2
PtCl
6
toSDS. The inset gives a magnified TEM image of the nano-particles, which were roughly spherical in shape with amean diameter of 
%
5 nm.Figure 2B shows anSEM image of the productwhen the molar ratio of H
2
PtCl
6
to SDS was in-creased to 1:5. The upper-right inset shows a TEMimage of a single sphericalaggregate of 
%
200 nm indiameter, while the lower-left inset gives a magnifiedSEM image of the surfacelayer of this aggregate,confirming the presence of a dense array of Pt nano-particles
%
5 nm in size.The X-ray diffraction(XRD) pattern shown inFigure S1 (see SupportingInformation) indicates thatthe Pt in the spherical ag-gregates was crystallized ina face-centered cubic (fcc)structure similar to bulkPt. Note that similar spher-ical aggregates of Pt nano-particles were also ob-tained by increasing themolar ratio of H
2
PtCl
6
toSDS up to 1:35. Thesespherical aggregates couldbe prepared as stable sus-pensions in water or EGfor a month.Figure 2C shows anSEM image of the Pt struc-tures when the iron-medi-ated reduction was carriedout in air with the spheri-cal aggregates serving assubstrates. The final prod-uct contained submicrome-ter-sized objects of Ptnanoparticles whose sur-
A
faces had been covered bya dense array of uniformnanorods. Compared withour previous studies, theoverall size of these aggre-gates had been reduced bymore than five times. Bytaking advantage of thenucleation site on the sub-strate surface, it should bepossible to use much lessH
2
PtCl
6
to form the samequantity of Pt nanorods and nanowires. Since the nanowireswere loosely attached to the surface of substrate, they couldbe released via brief sonication without breaking the spheri-cal aggregates. Once free, the wires could be harvested by
Figure 1.
A schematic illustration of the two-step method used to form Pt nanorods/nanowires on the sur-face of a spherical aggregate of Pt nanoparticles. In the initial step, the spherical aggregate of Pt nanoparti-cles was synthesized by reducing [PtCl
6
]
2
À
ions in the presence of a high concentration of sodium dodecylsulfate (SDS). In the second step, this aggregate was used as a substrate to direct the formation of Pt nano-rods/nanowires.
Figure 2.
A) TEM image of well-dispersed Pt nanoparticles, and B) SEM image of spherical aggregates of Ptnanoparticles; both samples were prepared via polyol reduction at two different molar ratios betweenH
2
PtCl
6
and SDS: A) 1:1; B) 1:5. The inset in (A) shows a magnified image of the Pt nanoparticles whosemean diameter was approximately 5 nm. The insets in (B) show SEM (lower-left) and TEM (upper-right)images of a spherical aggregate of Pt nanoparticles, revealing the presence of a dense array of Pt nanoparti-cles on the surface.
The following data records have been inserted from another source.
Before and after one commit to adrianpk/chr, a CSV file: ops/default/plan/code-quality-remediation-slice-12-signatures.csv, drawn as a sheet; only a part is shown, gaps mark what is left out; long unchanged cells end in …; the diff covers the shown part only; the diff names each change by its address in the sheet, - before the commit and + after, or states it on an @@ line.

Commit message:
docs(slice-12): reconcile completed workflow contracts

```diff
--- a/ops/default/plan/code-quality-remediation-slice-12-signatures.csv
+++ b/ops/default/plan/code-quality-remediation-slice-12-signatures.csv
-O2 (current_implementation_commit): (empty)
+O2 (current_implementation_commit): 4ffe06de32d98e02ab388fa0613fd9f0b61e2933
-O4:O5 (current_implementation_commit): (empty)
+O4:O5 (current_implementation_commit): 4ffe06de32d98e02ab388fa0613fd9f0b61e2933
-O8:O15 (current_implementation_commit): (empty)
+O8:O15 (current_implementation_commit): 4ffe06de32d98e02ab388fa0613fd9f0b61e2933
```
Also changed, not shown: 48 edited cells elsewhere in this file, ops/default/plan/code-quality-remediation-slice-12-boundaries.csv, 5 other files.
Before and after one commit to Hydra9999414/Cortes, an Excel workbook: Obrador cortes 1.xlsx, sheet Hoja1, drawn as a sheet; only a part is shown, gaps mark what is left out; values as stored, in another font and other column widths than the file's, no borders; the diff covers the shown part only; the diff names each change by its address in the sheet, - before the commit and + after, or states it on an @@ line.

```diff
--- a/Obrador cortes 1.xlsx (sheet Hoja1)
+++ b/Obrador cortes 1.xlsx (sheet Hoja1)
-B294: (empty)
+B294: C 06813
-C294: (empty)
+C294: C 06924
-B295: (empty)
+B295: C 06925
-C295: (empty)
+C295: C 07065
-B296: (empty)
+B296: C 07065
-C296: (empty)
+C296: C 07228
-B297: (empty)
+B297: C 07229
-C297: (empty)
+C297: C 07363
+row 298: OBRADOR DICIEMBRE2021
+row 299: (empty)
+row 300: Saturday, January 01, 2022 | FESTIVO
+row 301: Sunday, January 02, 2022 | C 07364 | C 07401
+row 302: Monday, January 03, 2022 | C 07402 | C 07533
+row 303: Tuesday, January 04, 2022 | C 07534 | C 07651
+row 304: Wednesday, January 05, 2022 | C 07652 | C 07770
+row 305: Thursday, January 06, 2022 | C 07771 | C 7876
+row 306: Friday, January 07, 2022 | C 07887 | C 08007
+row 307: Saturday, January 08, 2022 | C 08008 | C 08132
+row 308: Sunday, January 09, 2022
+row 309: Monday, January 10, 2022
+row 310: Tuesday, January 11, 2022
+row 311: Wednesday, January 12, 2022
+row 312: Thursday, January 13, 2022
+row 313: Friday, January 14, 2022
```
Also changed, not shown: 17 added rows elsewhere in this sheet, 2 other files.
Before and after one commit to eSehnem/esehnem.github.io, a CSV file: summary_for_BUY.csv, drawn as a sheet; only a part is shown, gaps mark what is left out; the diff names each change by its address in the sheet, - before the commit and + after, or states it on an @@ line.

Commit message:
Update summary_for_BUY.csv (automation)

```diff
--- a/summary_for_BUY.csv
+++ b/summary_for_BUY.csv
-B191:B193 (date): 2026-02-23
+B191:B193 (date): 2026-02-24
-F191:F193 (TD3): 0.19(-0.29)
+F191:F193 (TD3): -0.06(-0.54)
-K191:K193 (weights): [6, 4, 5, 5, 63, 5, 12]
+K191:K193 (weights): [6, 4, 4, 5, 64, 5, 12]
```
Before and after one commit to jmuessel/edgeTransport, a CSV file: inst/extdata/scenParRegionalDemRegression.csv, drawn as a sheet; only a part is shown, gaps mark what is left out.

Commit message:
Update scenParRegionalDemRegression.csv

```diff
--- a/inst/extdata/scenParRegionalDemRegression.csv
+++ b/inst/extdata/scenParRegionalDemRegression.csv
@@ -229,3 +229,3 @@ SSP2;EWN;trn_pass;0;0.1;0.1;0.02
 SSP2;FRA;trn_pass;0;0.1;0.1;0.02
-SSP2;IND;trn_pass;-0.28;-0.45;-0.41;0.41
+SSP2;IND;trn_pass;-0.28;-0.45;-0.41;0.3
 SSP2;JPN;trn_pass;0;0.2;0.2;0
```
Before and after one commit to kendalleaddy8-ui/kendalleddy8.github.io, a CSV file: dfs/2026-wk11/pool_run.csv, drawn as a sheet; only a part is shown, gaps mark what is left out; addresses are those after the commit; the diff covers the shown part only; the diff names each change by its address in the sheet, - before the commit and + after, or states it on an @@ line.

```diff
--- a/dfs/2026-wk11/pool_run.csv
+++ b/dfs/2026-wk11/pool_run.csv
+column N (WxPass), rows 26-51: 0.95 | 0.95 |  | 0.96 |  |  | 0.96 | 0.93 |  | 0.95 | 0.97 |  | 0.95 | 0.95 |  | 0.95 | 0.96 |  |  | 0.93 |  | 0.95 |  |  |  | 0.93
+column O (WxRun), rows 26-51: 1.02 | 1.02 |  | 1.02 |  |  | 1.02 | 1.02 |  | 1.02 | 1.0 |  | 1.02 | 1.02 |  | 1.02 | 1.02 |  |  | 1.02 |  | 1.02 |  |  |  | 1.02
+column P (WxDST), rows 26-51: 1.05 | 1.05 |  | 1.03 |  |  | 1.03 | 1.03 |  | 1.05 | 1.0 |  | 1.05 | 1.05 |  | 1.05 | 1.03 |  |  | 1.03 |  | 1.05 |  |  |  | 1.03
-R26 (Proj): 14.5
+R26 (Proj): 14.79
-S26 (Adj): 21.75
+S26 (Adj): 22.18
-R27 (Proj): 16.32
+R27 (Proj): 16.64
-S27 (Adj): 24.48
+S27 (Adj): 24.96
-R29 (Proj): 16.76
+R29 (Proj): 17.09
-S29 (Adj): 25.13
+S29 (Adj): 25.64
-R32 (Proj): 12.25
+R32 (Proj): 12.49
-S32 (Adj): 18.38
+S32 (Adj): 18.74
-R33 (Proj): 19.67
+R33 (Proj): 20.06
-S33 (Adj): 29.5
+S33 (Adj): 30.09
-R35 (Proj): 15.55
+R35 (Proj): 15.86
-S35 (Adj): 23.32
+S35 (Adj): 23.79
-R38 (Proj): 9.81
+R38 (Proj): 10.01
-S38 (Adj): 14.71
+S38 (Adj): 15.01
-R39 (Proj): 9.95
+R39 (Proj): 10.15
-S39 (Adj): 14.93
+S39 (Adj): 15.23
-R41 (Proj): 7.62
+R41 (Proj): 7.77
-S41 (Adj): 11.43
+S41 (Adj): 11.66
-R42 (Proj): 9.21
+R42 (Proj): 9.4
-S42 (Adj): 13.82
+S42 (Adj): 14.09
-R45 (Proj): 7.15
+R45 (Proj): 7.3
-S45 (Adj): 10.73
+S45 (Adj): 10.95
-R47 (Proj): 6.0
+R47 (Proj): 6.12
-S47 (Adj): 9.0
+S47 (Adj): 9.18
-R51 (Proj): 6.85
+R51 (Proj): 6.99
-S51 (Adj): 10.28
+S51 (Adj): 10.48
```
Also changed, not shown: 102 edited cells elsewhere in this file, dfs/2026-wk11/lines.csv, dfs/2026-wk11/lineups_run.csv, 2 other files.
C) SEM image of Pt nanorods grown on the surfaces of spherical aggregates. D) TEMimage of Pt nanorods after they had been released from the surface by brief sonication. The inset in (D)gives a typical selective-area electron diffraction (SAED) pattern of the Pt nanorods, with the four ringsindexed to the {111}, {200}, {220}, and {311} planes. Note that several nanorods could grow from the sameseed of the Pt nanoparticle, resulting in a branched morphology.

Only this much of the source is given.